Ketanji Brown Jackson is a step closer to becoming the first Black woman confirmed to the Supreme Court.
Jackson’s nomination advanced out of the Senate Judiciary Committee earlier this week, where it had deadlocked in an 11 to 11 vote along party lines, with Democrats approving her nomination against Republican opposition. Senate majority leader Chuck Schumer (D-NY) called a special vote of the Senate to advance Jackson’s nomination out of the committee, with Republican senators Susan Collins (ME), Lisa Murkowski (AK), and Mitt Romney (UT) voting with Democrats to advance the nomination.
A confirmation vote in the Senate is expected sometime this week.
Jackson was nominated by President Biden to replace retiring Justice Stephen Breyer on the Supreme Court earlier this year. If confirmed, she would be the first Black woman to serve on the country’s highest court.

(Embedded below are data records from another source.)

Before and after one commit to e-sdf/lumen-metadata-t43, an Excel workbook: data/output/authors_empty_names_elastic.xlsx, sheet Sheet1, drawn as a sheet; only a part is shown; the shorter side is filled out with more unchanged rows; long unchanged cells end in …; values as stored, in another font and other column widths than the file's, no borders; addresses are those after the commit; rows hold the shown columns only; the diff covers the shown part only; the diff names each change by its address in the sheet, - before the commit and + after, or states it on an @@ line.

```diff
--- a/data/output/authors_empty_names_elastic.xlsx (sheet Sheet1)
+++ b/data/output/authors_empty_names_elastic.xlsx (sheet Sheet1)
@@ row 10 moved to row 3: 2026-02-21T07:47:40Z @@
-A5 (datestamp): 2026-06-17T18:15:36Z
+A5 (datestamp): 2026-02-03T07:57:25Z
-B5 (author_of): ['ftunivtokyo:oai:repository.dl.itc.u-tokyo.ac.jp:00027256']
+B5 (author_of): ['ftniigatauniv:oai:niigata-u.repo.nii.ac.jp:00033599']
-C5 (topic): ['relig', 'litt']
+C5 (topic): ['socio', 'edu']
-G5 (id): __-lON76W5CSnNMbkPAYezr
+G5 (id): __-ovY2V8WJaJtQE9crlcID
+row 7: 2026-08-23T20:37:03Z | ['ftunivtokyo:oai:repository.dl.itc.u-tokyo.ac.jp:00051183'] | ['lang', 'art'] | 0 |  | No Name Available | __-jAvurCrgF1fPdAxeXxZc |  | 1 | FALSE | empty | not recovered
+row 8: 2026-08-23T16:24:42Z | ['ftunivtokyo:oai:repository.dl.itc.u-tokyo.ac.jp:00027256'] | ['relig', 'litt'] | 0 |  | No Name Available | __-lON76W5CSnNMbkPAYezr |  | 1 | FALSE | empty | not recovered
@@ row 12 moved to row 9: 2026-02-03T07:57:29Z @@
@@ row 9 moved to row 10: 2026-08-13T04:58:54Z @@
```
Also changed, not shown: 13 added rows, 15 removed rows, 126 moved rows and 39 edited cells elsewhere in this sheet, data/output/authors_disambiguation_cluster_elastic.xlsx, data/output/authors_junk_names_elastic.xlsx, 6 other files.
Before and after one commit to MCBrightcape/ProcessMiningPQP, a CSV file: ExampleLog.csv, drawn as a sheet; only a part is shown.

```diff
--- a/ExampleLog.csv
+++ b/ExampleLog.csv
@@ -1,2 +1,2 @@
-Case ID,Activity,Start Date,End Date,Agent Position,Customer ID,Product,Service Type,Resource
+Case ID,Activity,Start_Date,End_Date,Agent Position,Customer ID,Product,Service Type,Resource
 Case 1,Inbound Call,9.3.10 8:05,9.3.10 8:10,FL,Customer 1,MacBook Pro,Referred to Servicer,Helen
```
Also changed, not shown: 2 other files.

Jackson’s three-day confirmation process began in the Senate at the end of March, with a day of opening statements followed by two days of questions from senators. Although Democrats and Republicans spoke highly of Jackson’s record prior to her hearing, Republicans have remained mostly united in their opposition to her nomination – a sign that the nomination process is becoming more entrenched along party lines.
However, despite this nearly unified Republican opposition, Collins, Murkowski, and Romney have broken with party lines and said they will approve Jackson’s nomination.
Some Democrats have criticized Republican opposition to Jackson, saying that it’s yet another obstacle for her, as a Black woman, to overcome. Senator Cory Booker (D-NJ) called the tone of the opposition in her hearings “disrespectful,” CNN reports, and an example of the “absurdities of disrespect” that many people of color, specifically women, have to endure.